Fractal is a stunning, figure-hugging outfit consisting entirely of huge imitation jewels augmented by pulsing LEDs. By incorporating sensors that measure movement, excitement levels and proximity of others - and using this input to alter the intensity of its integrated lighting - Fractal essentially becomes an extension of the body. It also serves as a platform for exploring emotional sensing. Unlike a cut and sewn garment, Fractal is made using product materials and processes. This opens up the possibility of ‘Hybrid’ forms and new functionalities in the search for solutions in the spaces of traditional apparel functionality - thermal protection, structure and support, water resistance, providing modesty, flesh control, and the ever-changing style calendars.
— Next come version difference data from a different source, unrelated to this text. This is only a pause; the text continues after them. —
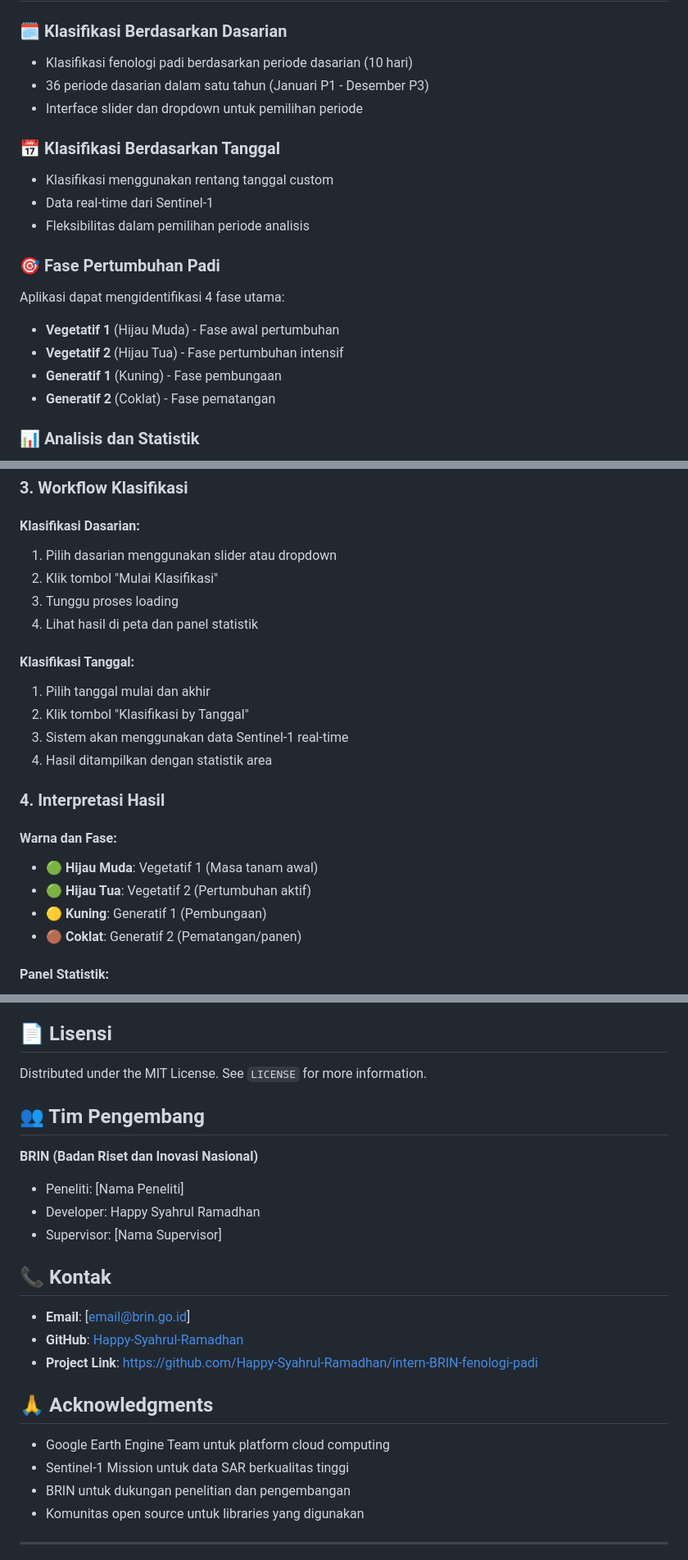
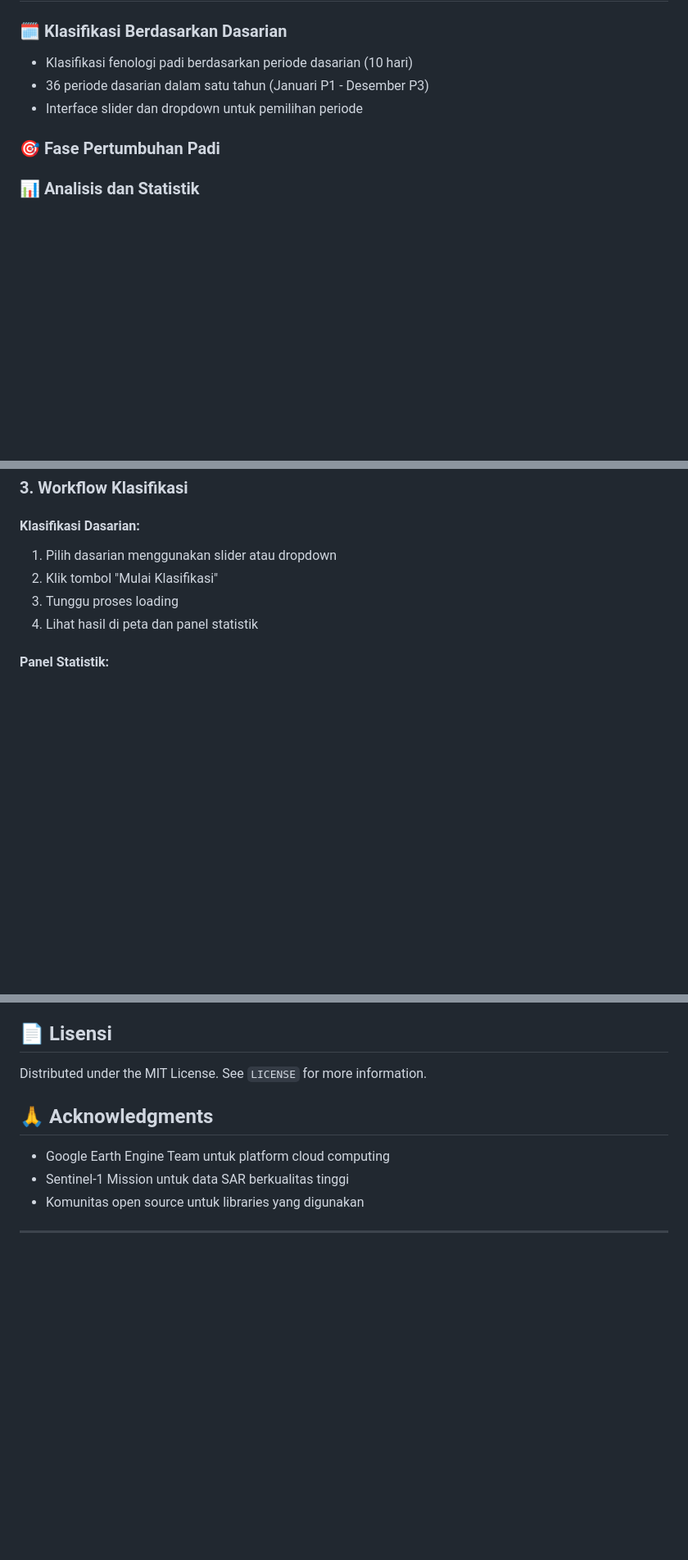
Before and after one commit to Happy-Syahrul-Ramadhan/BRIN-Fenologi-Padi, a Markdown page: README.md, 3 parts joined by grey strips. Shown at 82% size. Rendered like a GitHub page; blank space fills up the shorter version.

```diff
--- a/README.md
+++ b/README.md
@@ -24,17 +24,7 @@ Aplikasi web untuk klasifikasi fenologi (fase pertumbuhan) padi menggunakan data
 - 36 periode dasarian dalam satu tahun (Januari P1 - Desember P3)
 - Interface slider dan dropdown untuk pemilihan periode
 
-### 📅 Klasifikasi Berdasarkan Tanggal
-- Klasifikasi menggunakan rentang tanggal custom
-- Data real-time dari Sentinel-1
-- Fleksibilitas dalam pemilihan periode analisis
-
 ### 🎯 Fase Pertumbuhan Padi
-Aplikasi dapat mengidentifikasi 4 fase utama:
-- **Vegetatif 1** (Hijau Muda) - Fase awal pertumbuhan
-- **Vegetatif 2** (Hijau Tua) - Fase pertumbuhan intensif
-- **Generatif 1** (Kuning) - Fase pembungaan
-- **Generatif 2** (Coklat) - Fase pematangan
 
 ### 📊 Analisis dan Statistik
 - Perhitungan area per fase dalam hektar
@@ -177,19 +163,6 @@ Akses aplikasi di: http://localhost:5000
 3. Tunggu proses loading
 4. Lihat hasil di peta dan panel statistik
 
-#### Klasifikasi Tanggal:
-1. Pilih tanggal mulai dan akhir
-2. Klik tombol "Klasifikasi by Tanggal"
-3. Sistem akan menggunakan data Sentinel-1 real-time
-4. Hasil ditampilkan dengan statistik area
-
-### 4. Interpretasi Hasil
-
-#### Warna dan Fase:
-- 🟢 **Hijau Muda**: Vegetatif 1 (Masa tanam awal)
-- 🟢 **Hijau Tua**: Vegetatif 2 (Pertumbuhan aktif)
-- 🟡 **Kuning**: Generatif 1 (Pembungaan)
-- 🟤 **Coklat**: Generatif 2 (Pematangan/panen)
 
 #### Panel Statistik:
 - Total area per fase dalam hektar
@@ -463,24 +435,10 @@ pytest --cov=app tests/
 
 Distributed under the MIT License. See `LICENSE` for more information.
 
-## 👥 Tim Pengembang
-
-**BRIN (Badan Riset dan Inovasi Nasional)**
-- Peneliti: [Nama Peneliti]
-- Developer: Happy Syahrul Ramadhan
-- Supervisor: [Nama Supervisor]
-
-## 📞 Kontak
-
-- **Email**: [email@brin.go.id]
-- **GitHub**: [Happy-Syahrul-Ramadhan](https://github.com/Happy-Syahrul-Ramadhan)
-- **Project Link**: [https://github.com/Happy-Syahrul-Ramadhan/intern-BRIN-fenologi-padi](https://github.com/Happy-Syahrul-Ramadhan/intern-BRIN-fenologi-padi)
-
 ## 🙏 Acknowledgments
 
 - Google Earth Engine Team untuk platform cloud computing
 - Sentinel-1 Mission untuk data SAR berkualitas tinggi
-- BRIN untuk dukungan penelitian dan pengembangan
 - Komunitas open source untuk libraries yang digunakan
 
 ---
```
Also changed, not shown: other parts of README.md (+0 -5 lines).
Attempting to acknowledge the display of hybrid make up has begun to provide an understanding of what these forms of make up symbolise for the wearer and also the viewer. These make-ups (surely there must be a better word to explain this new method of application) are also an attempt to define self-identity and it is important to also discuss and explore the experiential dimension of novel make-up consumption. How to capture the history, motivation, beliefs, behaviours and experiences of designers and wearers of alternative make up techniques is of interest because it will gain an insight into the impact of how we seek to create appearance and are judged by it. The appearance codes of power, status, sexual allurement and self-esteem are all obviated, heightened or replaced with new codes.